Last night the incomparable Ian McMillan compered the TS Eliot Prize nominees reading their poems at the Royal Festival Hall. Since Celia introduced me to this wonderful event, it has been a fixture in my Januarys. Tonight the winner will be announced at the V&A. One of the poems was about the Day the Music Died, when the Big Bopper, Buddy Holly and Ritchie Valens were all killed in a 'plane crash.
It wasn't something that affected my life, as I wasn't that long out of the womb. Later I enjoyed Buddy Holly, who I always associate with Jimmy Ruffin as I was introduced to their music at the same time when my sister borrowed albums by both of them from a friend; and I have seen the musical twice, but he was always someone who spoke to a generation before mine.
Popular music provides the soundtracks to our lives, takes us back in an crotchet to places and times we had all but forgotten. The lyrics articulate our angst, our anger, our love, our hope. Never underestimate the power of popular music to glue your memories together, to create shared bonds with people.
Today the music died again. I heard about it via Instagram, and had an elongated 'this doesn't make sense' moment because only the other week I read an article about his new album, released just this weekend. It talked about him being reclusive, spending time with his young daughter in the privacy of their home. So the implication that David Bowie was dead didn't add up.
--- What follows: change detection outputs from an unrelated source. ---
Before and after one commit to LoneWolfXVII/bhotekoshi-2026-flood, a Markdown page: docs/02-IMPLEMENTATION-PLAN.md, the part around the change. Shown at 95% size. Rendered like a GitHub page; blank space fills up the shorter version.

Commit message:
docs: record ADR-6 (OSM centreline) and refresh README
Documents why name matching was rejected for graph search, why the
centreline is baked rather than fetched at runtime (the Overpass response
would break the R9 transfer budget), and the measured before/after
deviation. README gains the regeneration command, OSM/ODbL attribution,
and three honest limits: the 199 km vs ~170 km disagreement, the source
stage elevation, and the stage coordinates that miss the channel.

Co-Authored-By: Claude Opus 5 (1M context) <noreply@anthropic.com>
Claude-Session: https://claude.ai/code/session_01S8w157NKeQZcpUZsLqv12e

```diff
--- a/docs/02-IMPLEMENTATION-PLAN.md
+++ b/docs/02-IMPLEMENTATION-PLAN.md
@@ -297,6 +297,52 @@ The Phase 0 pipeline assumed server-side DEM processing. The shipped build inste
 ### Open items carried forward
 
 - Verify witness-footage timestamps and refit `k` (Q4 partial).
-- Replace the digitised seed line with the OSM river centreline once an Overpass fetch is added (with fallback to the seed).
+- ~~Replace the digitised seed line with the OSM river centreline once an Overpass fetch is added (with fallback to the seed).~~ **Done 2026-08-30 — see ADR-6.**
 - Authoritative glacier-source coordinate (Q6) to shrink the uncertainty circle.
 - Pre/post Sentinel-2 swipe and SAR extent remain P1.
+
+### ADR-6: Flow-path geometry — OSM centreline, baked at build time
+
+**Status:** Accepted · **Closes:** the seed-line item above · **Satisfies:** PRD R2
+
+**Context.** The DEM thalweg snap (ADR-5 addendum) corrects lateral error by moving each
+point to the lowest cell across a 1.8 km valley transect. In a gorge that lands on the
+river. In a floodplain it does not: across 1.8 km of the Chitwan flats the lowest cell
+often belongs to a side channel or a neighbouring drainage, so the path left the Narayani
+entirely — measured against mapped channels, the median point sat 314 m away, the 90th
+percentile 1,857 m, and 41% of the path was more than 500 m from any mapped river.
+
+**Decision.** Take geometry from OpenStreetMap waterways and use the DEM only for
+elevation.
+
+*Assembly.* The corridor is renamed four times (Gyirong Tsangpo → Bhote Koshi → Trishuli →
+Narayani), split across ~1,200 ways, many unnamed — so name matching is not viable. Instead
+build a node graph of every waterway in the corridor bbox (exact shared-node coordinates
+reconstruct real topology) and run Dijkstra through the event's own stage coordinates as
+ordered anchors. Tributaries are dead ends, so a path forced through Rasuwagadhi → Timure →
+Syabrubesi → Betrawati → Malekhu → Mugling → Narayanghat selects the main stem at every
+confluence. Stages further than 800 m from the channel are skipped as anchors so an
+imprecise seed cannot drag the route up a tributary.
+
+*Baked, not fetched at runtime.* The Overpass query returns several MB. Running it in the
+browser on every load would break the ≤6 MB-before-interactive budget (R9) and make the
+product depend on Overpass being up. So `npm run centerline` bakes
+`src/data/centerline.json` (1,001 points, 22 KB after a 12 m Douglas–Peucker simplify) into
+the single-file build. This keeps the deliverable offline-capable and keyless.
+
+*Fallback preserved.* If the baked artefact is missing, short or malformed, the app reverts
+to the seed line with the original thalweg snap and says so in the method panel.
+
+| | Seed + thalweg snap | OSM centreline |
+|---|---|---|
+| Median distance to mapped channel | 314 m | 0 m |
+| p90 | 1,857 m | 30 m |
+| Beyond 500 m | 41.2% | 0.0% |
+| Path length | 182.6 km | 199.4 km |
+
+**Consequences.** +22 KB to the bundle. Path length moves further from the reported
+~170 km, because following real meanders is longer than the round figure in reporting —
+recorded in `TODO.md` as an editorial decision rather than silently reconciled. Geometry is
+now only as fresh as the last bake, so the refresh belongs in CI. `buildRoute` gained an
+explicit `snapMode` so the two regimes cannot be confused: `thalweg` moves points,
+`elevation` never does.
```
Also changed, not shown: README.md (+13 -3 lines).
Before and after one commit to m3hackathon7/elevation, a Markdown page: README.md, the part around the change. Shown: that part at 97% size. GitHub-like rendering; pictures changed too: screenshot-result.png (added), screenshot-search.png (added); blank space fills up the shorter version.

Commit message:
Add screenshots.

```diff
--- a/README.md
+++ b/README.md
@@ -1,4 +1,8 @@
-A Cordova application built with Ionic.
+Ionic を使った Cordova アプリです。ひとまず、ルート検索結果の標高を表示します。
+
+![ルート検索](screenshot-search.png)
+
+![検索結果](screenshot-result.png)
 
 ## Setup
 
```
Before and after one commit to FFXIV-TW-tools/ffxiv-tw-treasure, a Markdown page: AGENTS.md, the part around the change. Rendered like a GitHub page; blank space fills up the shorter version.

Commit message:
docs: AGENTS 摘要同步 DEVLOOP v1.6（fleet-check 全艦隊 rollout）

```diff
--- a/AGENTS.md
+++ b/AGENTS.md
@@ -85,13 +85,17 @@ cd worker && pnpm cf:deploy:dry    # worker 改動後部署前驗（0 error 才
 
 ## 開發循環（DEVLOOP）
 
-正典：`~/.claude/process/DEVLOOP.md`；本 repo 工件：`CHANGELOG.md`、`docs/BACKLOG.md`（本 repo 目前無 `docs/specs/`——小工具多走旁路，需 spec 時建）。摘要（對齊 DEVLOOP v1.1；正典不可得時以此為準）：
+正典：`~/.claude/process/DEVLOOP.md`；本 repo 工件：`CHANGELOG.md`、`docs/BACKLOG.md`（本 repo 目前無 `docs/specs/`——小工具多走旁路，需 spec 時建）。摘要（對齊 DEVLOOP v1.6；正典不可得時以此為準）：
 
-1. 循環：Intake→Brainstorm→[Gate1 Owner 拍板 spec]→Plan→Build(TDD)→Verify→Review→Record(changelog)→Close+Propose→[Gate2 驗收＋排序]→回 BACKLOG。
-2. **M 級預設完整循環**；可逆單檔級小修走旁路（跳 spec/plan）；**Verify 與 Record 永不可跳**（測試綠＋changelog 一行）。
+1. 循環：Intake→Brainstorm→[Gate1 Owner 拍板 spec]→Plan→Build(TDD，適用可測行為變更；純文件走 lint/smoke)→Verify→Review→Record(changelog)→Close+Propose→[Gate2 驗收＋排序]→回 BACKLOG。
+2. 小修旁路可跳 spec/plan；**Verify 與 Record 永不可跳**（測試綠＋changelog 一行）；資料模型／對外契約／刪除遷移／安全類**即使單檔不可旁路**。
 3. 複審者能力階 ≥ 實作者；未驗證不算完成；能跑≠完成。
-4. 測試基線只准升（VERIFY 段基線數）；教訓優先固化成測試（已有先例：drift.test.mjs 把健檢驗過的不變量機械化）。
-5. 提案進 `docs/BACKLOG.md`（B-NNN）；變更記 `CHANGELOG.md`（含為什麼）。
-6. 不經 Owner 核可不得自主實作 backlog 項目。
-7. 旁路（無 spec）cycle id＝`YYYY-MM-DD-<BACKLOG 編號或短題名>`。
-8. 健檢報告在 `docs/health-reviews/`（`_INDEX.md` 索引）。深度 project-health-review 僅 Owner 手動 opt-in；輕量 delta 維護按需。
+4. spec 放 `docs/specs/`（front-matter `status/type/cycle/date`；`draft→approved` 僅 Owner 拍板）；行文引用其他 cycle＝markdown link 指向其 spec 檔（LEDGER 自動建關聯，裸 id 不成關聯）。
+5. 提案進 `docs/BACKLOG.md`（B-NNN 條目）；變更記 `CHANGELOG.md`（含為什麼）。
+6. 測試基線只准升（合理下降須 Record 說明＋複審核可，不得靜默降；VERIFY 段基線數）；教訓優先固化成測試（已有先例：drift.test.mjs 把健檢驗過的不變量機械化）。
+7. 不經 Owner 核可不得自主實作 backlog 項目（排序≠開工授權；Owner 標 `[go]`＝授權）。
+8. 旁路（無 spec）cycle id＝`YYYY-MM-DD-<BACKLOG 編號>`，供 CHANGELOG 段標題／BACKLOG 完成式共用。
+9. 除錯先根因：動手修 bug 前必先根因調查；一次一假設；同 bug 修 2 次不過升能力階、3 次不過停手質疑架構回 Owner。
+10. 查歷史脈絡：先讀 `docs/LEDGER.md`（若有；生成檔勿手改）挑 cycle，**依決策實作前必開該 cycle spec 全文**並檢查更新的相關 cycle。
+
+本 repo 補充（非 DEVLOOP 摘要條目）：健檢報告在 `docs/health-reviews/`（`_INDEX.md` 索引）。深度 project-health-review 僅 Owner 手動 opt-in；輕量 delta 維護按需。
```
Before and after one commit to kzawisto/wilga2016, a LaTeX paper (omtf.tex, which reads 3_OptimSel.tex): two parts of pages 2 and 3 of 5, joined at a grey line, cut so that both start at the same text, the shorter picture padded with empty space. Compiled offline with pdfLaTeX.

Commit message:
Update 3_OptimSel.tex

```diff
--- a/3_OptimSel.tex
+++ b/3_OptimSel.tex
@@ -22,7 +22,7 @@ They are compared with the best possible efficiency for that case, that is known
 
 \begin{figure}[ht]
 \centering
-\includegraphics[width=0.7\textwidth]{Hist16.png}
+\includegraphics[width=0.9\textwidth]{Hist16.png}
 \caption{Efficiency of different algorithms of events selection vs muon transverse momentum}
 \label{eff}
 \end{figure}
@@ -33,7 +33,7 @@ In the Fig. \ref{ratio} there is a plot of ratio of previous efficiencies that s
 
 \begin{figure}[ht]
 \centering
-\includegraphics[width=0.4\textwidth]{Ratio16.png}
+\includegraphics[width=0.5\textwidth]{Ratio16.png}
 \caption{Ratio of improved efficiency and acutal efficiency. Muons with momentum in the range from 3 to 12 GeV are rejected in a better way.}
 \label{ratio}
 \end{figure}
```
But it is true. I turned away from the news when they started asking teenagers who were gurning at the camera what Bowie meant to them. I had more in common with the man who said you never feel old when you listen to Bowie because it takes you back decades and sounds as good as it did when you first heard it.
Space Oddity wasn't my favourite, but my little cousin Russell, barely out of nappies when it was released, adored it, and it was seldom off the turntable in my Aunt's pub. It was Ziggy Stardust that grabbed me, and then I dived backwards to Hunky Dory and sideways to Lou Reed and the Velvet Underground. Bowie was an important rock of my teenage musical education, and like earlier influences – The Beatles, Stones and Kinks – I have continued to listen to this music all my life.
I saw him live in his Ziggy phase, and it changed my expectations of rock concerts for ever. Someone nicked my Ziggy album when I flat shared, so I only have the CD now. Hunk Dory, Aladdin Sane, Heroes; they are all on vinyl.
A friend and I once got rid of a couple of bores who were trying to pick us up by reciting Bowie lyrics. We had similar success with Shakespeare too.
So thanks David and William, though probably not what either of you had in mind for your work. I'll be listening to you and reading you for a long time yet. And if I do end up with dementia and in a care home, I hope it's Bowie they are playing to jog my memory and not the Osmonds.